Wincor Nixdorf, the world’s second-largest maker of cash dispensers based in Paderborn, threw in the towel on Monday, agreeing to a takeover by U.S. rival Diebold, worth €1.7 billion, or $1.8 billion, in a combination of cash and shares.
Faced with a weak German banking market, where branches have been closing and demand for cash machines has fallen, Wincor Nixdorf in April issued a profit warning and announced 1,100 job cuts.
Faced with widespread competition from national, regional cooperative and state-owned banks and a shift to online banking, Germany’s financial institutions have been downsizing for years. Munich-based Hypovereinsbank, a unit of Italy’s Unicredit Bank, is closing down 240 of 580 branches.
Wincor Nixdorf, Diebold and NCR have faced increasing competition from online payment methods such as PayPal and Google Wallet.
Wincor Nixdorf has also suffered from these changes. Germany is its largest market in terms of revenue, making up 23 percent of total sales in the fiscal year, which ended on Sept. 30. German revenue fell 6 percent to €555 million, while total annual sales were down 2 percent to €2.4 billion.
Shares of the German firm fell to a two-and-a-half year low in August at €33.22, making it attractive for Diebold, the world’s number three maker of ATMs and pay terminals, to make a bid and eclipse U.S. rival NCR as the world largest ATM maker by combining with Wincor.
Shares of the German firm have recovered since last month, when speculation of a takeover by Diebold surfaced. The stock was up more than 5 percent on Monday at €48.20 on the Frankfurt Stock Exchange, compared with an offer price of €54.22 euros based on Diebold’s share price and the dollar-euro exchange rate on Friday.

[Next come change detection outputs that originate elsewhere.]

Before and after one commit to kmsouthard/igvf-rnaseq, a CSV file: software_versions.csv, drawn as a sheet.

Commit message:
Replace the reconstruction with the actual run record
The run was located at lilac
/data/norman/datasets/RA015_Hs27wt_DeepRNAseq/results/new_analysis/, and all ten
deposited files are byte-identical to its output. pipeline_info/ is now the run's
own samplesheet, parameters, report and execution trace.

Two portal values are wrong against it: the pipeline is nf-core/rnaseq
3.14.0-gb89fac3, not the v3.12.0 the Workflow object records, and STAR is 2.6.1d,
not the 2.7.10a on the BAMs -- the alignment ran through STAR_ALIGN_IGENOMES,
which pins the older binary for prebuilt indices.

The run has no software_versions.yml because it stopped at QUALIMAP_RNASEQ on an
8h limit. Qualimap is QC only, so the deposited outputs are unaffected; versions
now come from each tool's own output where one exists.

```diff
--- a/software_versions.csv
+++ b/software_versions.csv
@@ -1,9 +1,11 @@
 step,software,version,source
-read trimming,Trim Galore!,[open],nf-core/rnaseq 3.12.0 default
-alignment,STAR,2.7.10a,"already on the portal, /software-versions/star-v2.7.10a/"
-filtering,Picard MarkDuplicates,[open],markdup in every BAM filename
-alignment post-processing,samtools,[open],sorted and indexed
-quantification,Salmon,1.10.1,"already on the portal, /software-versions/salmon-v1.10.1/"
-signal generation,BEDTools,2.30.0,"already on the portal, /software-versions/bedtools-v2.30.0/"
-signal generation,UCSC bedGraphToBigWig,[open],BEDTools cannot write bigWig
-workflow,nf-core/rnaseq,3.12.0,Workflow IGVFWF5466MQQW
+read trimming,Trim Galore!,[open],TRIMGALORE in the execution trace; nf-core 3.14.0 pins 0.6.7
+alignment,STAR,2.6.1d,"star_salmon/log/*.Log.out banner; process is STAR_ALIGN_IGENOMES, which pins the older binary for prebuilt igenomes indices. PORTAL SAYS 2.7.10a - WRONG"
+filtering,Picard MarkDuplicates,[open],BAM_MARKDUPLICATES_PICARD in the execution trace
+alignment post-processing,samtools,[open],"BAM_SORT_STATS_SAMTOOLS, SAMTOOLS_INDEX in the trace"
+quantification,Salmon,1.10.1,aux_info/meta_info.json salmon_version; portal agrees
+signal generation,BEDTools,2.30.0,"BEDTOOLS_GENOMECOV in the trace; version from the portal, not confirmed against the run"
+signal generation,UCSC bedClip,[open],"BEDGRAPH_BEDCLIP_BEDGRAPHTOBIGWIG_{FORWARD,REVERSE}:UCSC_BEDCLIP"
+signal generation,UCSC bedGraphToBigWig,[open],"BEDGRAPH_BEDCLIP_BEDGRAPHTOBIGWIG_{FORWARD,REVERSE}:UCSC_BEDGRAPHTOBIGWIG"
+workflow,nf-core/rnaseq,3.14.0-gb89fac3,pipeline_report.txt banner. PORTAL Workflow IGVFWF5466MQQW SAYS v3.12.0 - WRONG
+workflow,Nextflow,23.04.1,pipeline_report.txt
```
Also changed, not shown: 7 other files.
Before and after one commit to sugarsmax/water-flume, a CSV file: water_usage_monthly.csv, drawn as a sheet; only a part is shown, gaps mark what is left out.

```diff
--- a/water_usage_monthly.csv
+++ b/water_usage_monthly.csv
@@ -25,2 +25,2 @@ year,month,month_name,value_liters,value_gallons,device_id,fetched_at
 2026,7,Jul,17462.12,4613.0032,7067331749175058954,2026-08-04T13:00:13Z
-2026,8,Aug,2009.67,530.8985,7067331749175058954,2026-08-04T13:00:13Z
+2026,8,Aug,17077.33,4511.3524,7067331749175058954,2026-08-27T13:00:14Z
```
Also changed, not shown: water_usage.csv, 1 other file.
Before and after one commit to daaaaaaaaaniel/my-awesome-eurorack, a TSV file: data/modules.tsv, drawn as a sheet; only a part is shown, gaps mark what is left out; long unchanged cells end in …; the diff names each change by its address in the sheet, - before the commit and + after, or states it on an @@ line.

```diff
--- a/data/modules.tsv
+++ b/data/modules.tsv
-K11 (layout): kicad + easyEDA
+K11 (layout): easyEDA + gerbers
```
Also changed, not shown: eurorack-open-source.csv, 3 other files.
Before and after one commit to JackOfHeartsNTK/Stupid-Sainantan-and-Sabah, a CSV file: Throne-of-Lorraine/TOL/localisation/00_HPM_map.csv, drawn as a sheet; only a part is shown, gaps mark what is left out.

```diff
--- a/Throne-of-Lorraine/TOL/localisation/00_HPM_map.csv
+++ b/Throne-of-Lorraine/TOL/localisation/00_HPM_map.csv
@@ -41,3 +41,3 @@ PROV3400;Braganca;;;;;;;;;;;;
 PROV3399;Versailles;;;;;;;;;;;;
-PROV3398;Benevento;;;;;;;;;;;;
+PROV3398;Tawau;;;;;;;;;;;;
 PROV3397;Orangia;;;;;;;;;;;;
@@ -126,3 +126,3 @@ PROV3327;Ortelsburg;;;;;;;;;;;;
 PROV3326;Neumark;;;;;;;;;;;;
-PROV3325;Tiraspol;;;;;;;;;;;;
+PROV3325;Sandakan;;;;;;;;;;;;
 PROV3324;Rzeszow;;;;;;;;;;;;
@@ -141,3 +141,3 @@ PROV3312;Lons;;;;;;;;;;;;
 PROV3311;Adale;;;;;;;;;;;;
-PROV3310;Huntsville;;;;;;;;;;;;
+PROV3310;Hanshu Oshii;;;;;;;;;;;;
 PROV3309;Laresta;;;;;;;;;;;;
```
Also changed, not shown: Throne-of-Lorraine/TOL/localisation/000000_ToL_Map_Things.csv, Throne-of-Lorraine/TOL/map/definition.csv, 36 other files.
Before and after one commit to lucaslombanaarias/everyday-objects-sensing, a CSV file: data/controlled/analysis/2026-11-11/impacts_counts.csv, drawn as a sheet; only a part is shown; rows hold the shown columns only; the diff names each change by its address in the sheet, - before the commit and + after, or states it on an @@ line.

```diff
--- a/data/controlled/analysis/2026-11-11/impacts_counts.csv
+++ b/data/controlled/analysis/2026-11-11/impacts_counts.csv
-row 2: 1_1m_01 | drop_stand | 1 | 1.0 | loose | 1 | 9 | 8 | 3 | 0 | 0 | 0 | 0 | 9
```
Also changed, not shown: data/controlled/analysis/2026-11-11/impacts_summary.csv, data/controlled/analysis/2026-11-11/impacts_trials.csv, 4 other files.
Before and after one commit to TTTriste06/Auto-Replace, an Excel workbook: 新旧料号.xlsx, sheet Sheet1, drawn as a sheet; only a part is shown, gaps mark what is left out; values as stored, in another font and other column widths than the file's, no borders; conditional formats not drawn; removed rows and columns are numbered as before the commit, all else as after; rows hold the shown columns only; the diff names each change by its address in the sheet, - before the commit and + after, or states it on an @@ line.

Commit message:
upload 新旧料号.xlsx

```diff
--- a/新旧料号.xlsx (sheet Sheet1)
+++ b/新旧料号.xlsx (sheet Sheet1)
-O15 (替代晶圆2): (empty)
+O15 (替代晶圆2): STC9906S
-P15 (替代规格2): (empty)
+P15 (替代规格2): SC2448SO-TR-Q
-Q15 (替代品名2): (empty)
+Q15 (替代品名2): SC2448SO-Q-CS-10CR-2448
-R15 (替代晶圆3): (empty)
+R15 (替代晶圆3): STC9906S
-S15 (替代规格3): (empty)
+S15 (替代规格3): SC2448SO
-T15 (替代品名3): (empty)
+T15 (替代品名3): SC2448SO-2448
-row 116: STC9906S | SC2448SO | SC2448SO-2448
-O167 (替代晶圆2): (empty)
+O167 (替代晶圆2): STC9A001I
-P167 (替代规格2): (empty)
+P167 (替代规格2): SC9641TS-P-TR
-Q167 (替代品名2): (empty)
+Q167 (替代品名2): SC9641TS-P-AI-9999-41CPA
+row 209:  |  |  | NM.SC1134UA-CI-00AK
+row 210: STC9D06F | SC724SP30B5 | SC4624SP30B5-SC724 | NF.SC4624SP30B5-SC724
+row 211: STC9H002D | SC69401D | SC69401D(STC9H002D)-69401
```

Wincor, Diebold and NCR have faced increasing competition from online payment methods such as PayPal and Google Wallet as consumers increasingly buy products online, ignoring cash and ATMs all together.
“The rate of change we see in our industry is unprecedented,” said Diebold’s chief executive, German national Andy Mattes, in a statement. His counterpart at Wincor Nixdorf, Eckard Heidloff, said the combination of the two firms would help “banks and retailers to cope with challenges of digitization.”
In April, Mr. Heidloff accelerated the company’s push to grow in the more profitable development of payment software and service business and reduce the company’s dependence on hardware. But Wincor Nixdorf has lagged behind its rivals NCR and Diebold, which rolled out programs to shift their business several years ago.
By buying Wincor, Diebold will acquire a piece of technology originally developed by Heinz Nixdorf, who founded Nixdorf Computer in 1952. German engineering firm Siemens bought the company in 1990 and sold it again in 1999 to private equity firms Kohlberg Kravis Roberts and Goldman Sachs Capital Partners. Wincor Nixdorf listed on the Frankfurt Stock Exchange in 2004 and has been a member of the German mid-cap MDAX index.
Gilbert Kreijger is an editor with Handelsblatt Global Edition in Berlin, covering companies and markets. To contact the author: email@example.com